Perhaps one of the biggest soul-sucking moments any photographer has to contend with is missing the shot. The frame takes shape with each element in its proper position, but you aren’t ready for it. Your camera may be tucked away or left home, and the photograph disappears as quickly as it appeared. While it may be gone, you remember it. Ask any photographer about missed images, and you’ll hear a story about the shot that got away. It’s a shared experience. If I’m going somewhere with a friend, I’ll comment on photographs as they happen. “That’s a photograph,” is the common refrain. If you’ve been photographing for some time, you probably have plenty of stories.
I do, a few of them from today even as I’m writing this (Monday, September 21, if you might be wondering). In one, a topless chubby boy is trying to hoist himself over a tall iron fence near a bridge as another smaller topless boy, having already cleared the fence, runs into the distance. In another, two Muslim men, complete with skull caps and traditional garb, their expressions glazed, sit at the top of a flight of stairs set into an apartment building. My camera was elsewhere, and I grimaced as each image took shape and then went away.
I’ve written about this before, about the importance of remembering the photographs you missed. Early on, they can be formative moments, but they can get to a point where they’re just routine. Well, there goes another one. Did you see that? No? I did. We can’t possibly take every image we see, and we all have to reckon with that at some point. I don’t always have my camera with me, a deliberate choice I assure you, however masochistic it may be, and when I do, it’s not always around my neck.
The mindset I’ve adopted is that there will be another photograph. It definitely won’t be the same photograph, but at some point somewhere, there will be another one. The missed moments, however, become something of a hazy gallery inside my mind.

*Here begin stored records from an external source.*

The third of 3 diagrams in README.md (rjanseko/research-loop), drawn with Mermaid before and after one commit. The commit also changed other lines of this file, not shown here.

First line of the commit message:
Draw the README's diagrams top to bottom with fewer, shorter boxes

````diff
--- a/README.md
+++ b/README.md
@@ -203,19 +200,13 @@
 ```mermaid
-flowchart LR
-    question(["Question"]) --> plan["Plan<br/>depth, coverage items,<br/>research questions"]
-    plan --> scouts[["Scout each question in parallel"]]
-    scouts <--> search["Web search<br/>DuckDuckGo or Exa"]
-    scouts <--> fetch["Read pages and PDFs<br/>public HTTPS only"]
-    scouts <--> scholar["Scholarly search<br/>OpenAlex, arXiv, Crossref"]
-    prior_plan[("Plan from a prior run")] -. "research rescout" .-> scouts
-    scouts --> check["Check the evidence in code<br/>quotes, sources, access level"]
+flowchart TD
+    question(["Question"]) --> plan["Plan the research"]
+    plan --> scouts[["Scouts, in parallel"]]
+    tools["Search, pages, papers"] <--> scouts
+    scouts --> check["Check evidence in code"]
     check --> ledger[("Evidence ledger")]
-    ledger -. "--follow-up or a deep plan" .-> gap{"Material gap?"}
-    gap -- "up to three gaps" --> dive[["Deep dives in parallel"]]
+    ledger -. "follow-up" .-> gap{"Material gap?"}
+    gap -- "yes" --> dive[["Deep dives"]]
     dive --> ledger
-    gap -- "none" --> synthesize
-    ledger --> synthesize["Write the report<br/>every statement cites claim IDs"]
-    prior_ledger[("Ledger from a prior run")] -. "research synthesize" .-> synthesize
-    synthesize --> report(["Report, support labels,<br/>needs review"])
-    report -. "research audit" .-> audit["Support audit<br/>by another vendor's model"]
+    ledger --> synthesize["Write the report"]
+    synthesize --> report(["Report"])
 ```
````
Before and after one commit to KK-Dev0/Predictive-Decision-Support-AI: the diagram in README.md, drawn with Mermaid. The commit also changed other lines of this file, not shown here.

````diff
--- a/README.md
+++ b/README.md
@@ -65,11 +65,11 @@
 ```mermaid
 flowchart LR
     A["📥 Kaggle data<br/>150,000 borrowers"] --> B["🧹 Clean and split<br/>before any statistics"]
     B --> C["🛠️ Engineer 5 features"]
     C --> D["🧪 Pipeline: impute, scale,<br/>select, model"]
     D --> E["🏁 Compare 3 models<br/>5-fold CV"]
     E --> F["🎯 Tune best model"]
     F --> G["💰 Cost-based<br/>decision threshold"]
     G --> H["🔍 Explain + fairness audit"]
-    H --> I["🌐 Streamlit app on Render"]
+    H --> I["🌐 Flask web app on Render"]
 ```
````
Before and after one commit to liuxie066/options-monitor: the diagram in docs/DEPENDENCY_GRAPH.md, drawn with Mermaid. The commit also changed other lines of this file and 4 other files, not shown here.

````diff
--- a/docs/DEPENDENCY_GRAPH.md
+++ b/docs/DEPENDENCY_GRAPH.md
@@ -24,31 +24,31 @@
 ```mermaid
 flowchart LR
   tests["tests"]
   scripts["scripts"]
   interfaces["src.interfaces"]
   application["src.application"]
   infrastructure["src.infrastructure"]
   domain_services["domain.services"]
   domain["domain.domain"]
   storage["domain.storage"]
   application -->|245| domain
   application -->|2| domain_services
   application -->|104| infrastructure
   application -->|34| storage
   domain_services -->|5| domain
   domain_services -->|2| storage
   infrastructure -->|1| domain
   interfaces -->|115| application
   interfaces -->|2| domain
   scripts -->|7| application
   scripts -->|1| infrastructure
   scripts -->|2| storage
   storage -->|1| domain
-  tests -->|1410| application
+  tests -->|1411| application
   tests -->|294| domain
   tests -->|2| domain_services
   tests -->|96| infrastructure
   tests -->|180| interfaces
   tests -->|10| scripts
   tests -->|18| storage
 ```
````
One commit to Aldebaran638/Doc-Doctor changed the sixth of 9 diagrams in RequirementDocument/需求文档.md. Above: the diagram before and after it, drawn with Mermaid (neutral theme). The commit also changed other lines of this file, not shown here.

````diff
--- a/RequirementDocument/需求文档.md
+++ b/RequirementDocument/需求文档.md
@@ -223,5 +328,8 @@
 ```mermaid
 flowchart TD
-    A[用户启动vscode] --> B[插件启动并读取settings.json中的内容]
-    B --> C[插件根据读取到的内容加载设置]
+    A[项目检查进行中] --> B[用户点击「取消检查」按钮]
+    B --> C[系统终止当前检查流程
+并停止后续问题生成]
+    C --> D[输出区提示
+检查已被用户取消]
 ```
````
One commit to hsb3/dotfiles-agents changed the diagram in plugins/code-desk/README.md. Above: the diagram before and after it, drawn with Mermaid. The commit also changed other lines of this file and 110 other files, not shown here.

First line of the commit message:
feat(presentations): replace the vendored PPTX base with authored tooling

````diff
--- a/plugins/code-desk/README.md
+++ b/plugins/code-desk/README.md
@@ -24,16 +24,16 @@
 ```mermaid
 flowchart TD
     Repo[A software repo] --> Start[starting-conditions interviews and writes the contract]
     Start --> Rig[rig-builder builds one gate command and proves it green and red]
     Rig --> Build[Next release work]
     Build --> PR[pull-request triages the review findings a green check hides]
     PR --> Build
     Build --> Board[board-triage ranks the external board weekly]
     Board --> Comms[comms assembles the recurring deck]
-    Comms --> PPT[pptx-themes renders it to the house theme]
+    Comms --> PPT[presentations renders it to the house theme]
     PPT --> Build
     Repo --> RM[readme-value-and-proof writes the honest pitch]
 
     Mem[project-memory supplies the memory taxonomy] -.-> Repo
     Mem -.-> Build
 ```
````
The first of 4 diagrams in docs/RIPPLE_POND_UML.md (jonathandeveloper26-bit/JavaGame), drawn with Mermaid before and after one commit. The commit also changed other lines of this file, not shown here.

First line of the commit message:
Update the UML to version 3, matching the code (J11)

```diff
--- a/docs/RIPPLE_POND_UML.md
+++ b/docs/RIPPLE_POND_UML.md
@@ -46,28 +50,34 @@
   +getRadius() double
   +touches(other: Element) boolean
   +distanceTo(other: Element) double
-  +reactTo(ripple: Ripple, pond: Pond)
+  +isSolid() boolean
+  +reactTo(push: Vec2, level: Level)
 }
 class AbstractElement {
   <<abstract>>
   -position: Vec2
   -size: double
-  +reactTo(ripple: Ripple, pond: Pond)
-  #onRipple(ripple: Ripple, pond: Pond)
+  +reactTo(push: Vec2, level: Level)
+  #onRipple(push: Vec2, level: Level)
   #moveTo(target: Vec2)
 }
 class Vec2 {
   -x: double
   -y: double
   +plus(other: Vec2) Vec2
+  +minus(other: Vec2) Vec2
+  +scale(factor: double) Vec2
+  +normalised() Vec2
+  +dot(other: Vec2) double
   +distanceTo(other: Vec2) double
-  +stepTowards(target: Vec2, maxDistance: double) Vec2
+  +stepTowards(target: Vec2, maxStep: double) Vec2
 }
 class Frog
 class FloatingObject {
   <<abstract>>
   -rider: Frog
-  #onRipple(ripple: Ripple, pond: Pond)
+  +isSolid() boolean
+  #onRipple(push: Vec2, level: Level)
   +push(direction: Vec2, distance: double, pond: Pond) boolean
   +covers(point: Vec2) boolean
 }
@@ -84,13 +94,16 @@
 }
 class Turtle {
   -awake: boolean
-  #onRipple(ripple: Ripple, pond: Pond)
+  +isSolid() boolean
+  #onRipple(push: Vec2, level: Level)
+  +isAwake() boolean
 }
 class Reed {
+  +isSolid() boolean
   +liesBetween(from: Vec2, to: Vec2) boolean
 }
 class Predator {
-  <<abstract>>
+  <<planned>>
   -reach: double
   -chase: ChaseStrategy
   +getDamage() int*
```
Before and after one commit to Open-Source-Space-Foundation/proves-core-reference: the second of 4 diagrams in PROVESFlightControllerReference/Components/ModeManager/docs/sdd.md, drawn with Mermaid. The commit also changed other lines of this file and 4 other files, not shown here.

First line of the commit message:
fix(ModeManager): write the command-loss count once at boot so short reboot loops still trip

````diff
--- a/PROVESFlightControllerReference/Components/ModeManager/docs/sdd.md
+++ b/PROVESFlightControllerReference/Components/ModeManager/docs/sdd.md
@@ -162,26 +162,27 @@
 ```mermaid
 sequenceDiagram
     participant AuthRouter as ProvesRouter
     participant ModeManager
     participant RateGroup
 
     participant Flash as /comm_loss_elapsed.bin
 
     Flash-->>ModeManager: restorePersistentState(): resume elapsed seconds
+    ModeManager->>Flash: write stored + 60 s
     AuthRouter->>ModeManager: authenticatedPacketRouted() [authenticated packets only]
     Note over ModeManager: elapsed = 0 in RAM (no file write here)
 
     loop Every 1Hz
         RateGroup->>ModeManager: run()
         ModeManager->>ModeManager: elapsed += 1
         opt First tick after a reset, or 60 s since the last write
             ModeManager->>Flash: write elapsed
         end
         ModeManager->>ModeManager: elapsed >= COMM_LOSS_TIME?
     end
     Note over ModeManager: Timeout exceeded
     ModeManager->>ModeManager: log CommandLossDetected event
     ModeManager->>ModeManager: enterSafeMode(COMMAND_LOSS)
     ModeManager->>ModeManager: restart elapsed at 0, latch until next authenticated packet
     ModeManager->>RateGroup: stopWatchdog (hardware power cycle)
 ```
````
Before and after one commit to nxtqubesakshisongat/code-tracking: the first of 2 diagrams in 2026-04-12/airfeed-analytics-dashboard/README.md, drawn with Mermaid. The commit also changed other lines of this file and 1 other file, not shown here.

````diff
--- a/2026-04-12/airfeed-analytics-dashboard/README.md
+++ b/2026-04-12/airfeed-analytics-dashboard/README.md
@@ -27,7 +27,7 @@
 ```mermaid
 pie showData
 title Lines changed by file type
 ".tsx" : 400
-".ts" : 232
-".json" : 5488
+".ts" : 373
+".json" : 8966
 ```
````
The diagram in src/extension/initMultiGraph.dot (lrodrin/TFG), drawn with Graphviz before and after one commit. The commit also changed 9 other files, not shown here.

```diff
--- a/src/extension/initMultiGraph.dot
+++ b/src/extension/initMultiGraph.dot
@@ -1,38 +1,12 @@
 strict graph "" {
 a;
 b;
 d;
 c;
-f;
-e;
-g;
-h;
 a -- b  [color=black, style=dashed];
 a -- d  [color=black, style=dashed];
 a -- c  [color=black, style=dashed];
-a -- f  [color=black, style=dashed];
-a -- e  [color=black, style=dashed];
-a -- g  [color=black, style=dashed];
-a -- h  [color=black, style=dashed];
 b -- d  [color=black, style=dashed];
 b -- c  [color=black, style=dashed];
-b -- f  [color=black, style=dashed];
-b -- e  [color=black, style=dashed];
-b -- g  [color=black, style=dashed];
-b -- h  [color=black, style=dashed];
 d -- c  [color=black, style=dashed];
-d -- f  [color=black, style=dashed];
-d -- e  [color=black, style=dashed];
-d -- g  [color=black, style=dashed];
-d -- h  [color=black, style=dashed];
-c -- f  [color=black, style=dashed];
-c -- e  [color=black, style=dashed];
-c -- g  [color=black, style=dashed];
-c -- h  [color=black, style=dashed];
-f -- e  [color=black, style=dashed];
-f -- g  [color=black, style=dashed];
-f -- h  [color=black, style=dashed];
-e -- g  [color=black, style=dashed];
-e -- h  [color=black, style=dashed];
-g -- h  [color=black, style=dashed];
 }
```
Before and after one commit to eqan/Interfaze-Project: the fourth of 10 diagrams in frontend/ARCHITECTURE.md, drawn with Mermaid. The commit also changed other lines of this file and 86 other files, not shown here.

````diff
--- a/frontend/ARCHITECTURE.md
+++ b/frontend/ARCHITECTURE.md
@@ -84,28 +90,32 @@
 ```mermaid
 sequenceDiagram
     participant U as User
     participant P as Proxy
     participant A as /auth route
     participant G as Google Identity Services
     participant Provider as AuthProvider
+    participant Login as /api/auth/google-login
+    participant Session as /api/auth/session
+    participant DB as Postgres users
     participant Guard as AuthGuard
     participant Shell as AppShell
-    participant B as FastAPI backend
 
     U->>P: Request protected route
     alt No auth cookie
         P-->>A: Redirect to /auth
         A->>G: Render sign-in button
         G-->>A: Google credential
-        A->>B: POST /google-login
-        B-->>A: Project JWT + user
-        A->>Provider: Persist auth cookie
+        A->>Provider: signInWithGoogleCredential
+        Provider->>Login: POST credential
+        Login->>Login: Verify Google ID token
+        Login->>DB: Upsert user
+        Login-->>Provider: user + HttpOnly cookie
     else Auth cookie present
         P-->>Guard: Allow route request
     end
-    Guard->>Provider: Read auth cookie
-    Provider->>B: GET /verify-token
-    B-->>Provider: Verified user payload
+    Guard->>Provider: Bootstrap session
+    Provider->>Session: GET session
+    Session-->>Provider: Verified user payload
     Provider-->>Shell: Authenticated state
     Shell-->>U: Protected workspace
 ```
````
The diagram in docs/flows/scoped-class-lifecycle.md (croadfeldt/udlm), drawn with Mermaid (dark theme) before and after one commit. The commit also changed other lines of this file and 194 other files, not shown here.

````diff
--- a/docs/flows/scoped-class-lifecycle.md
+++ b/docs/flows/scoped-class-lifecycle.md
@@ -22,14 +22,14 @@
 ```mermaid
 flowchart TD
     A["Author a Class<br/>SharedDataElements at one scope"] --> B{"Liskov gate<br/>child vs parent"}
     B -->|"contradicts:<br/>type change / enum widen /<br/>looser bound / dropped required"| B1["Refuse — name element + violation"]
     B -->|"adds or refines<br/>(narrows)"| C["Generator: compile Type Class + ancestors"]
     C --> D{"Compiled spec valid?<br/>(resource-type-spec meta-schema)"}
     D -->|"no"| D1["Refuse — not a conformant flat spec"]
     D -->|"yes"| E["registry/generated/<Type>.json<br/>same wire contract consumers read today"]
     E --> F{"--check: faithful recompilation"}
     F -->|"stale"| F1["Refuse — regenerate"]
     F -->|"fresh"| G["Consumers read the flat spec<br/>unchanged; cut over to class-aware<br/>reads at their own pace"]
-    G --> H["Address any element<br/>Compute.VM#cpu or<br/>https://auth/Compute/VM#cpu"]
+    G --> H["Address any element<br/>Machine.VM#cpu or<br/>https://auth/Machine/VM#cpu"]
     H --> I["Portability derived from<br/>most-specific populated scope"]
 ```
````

I say hazy because memory is perpetually distorted, and there’s an inclination to romanticize what has happened. It’s far more likely that a select few of the images I missed are actually good images. Of course, there’s no real way to accurately determine the keeper rate of missed images, but if real life is any indication, this hypothetical keeper rate is probably very low.
The idea, of course, is to keep going. Most missed images are, at most, bumps in the road. Some are potholes that’ll wreck your car for a while, but you’ll mend what’s broken and keep moving. There is the occasional deer that’ll nearly total your car, but you’ll keep moving because you have to. When that next photograph arrives, be ready.